In the two weeks leading up to Congress’s adjournment, little policy was made. Instead, over 400 fundraisers were held. That’s right, Politico reported that so many fundraisers were held in that limited timeframe that one exhausted lobbyist told a reporter, “These last two weeks have just been unbelievable. My contention is the only reason they came back in September was the fundraisers.”

”Lobbying becomes a booming business,” screamed the headline of a recent Atlanta Journal Constitution article examining how Georgia interest groups are ramping up spending on lobbyists. Coca-Cola, for example, spent $6.3 million in the first half of this year, twice what it spent in the first half of last year. The lobbying business is projected to rake in $4 billion this year alone — about a billion more than was spent last year, the year Congress passed sweeping lobbying reform.

So lobbying isn’t the monopoly of one party and it isn’t dying. But is it an issue worth thinking about before you head to the polls?

The answer is no.

The New York Times noted recently that 60 percent of all lobbying yields nothing. Add to that the fact that the next Congress will probably eliminate earmarks, and it’s unlikely that lobbyists will be able to accomplish much at all going forward.

Still, there will always be a relationship between lobbyists and elected officials — it is a constitutional right. A better question is what kind of relationship do we want?

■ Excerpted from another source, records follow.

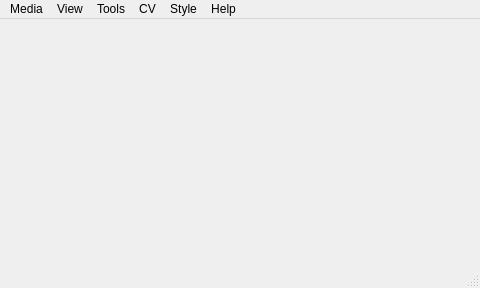
StevenHuang2020/VideoPlayer, file src/mainwindow.ui: the form before one commit.
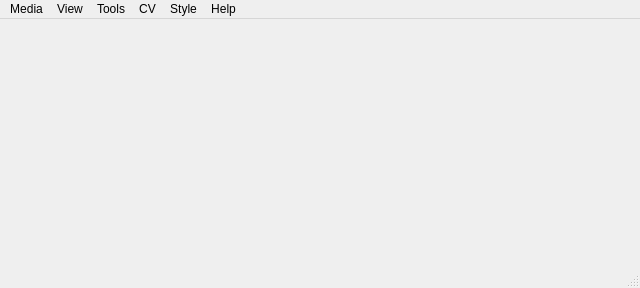
The form after the commit.

```diff
--- a/src/mainwindow.ui
+++ b/src/mainwindow.ui
@@ -12,7 +12,7 @@
    <rect>
     <x>0</x>
     <y>0</y>
-    <width>480</width>
+    <width>640</width>
     <height>288</height>
    </rect>
   </property>
@@ -24,7 +24,7 @@
   </property>
   <property name="minimumSize">
    <size>
-    <width>480</width>
+    <width>640</width>
     <height>288</height>
    </size>
   </property>
```
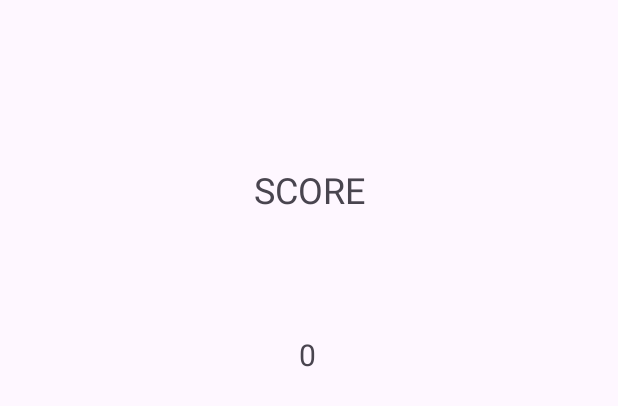
After one commit to JazungaZa/RootsAndSquaresMathematics, an Android app: the layout activity_score.xml on its own in the app's theme, with its tools: preview values and no code run, on a phone screen of 412 x 824 dp. The commit adds this screen. Shown: the top 406 px of the screen. Run offline under Robolectric (Android 15) with nearby library versions, the phone set to English and light mode, and no system bars.

Commit message:
Adding ScoreActivity.kt and activity_score.xml

```diff
--- a/app/src/main/AndroidManifest.xml
+++ b/app/src/main/AndroidManifest.xml
@@ -13,6 +13,9 @@
         android:theme="@style/Theme.RootsAndSquaresMathematics"
         tools:targetApi="31">
         <activity
+            android:name=".ScoreActivity"
+            android:exported="false" />
+        <activity
             android:name=".GameActivity"
             android:exported="false" />
         <activity
--- /dev/null
+++ b/app/src/main/java/com/habijanic/rootsandsquaresmathematics/ScoreActivity.kt
@@ -0,0 +1,20 @@
+package com.habijanic.rootsandsquaresmathematics
+
+import android.os.Bundle
+import androidx.activity.enableEdgeToEdge
+import androidx.appcompat.app.AppCompatActivity
+import androidx.core.view.ViewCompat
+import androidx.core.view.WindowInsetsCompat
+
+class ScoreActivity : AppCompatActivity() {
+    override fun onCreate(savedInstanceState: Bundle?) {
+        super.onCreate(savedInstanceState)
+        enableEdgeToEdge()
+        setContentView(R.layout.activity_score)
+        ViewCompat.setOnApplyWindowInsetsListener(findViewById(R.id.main)) { v, insets ->
+            val systemBars = insets.getInsets(WindowInsetsCompat.Type.systemBars())
+            v.setPadding(systemBars.left, systemBars.top, systemBars.right, systemBars.bottom)
+            insets
+        }
+    }
+}
--- /dev/null
+++ b/app/src/main/res/layout/activity_score.xml
@@ -0,0 +1,32 @@
+<?xml version="1.0" encoding="utf-8"?>
+<androidx.constraintlayout.widget.ConstraintLayout xmlns:android="http://schemas.android.com/apk/res/android"
+    xmlns:app="http://schemas.android.com/apk/res-auto"
+    xmlns:tools="http://schemas.android.com/tools"
+    android:id="@+id/main"
+    android:layout_width="match_parent"
+    android:layout_height="match_parent"
+    tools:context=".ScoreActivity">
+
+    <TextView
+        android:id="@+id/textView2"
+        android:layout_width="wrap_content"
+        android:layout_height="wrap_content"
+        android:layout_marginTop="110dp"
+        android:text="@string/score_big"
+        android:textSize="24sp"
+        app:layout_constraintEnd_toEndOf="parent"
+        app:layout_constraintStart_toStartOf="parent"
+        app:layout_constraintTop_toTopOf="parent" />
+
+    <TextView
+        android:id="@+id/textViewFinalScore"
+        android:layout_width="wrap_content"
+        android:layout_height="wrap_content"
+        android:layout_marginTop="80dp"
+        android:text="0"
+        android:textSize="20sp"
+        app:layout_constraintEnd_toEndOf="parent"
+        app:layout_constraintHorizontal_bias="0.498"
+        app:layout_constraintStart_toStartOf="parent"
+        app:layout_constraintTop_toBottomOf="@+id/textView2" />
+</androidx.constraintlayout.widget.ConstraintLayout>
--- a/app/src/main/res/values/strings.xml
+++ b/app/src/main/res/values/strings.xml
@@ -12,4 +12,5 @@
     <string name="next">NEXT</string>
     <string name="write_an_answer">Please write an answer or click the next button.</string>
     <string name="game_over">Game Over</string>
+    <string name="score_big">SCORE</string>
 </resources>
```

For a long time, lobbyists have received marching orders from clients to solicit targeted projects in the way of earmarks or narrow legislation. That’s precisely why so many candidates refuse to condemn or regulate lobbying that hits close to home: it involves individual interests. But that time is nearly over. Gridlock means less legislation, social media means elected officials can’t just cater to a few who want earmarks, and federal spending has bipartisan ideological enemies.
Voters should ignore simplistic attacks on lobbyists, who are clearly here to stay, and instead spend time looking beyond November 2nd to think strategically about how to restructure our political system in a way that yields maximum returns for the issues we care about.

Maury Litwack is a lobbyist, former Hill staffer and author of the recently published The Capitol Plan – A Comprehensive Washington Advocacy Strategy. He blogs at CapitolPlan.com.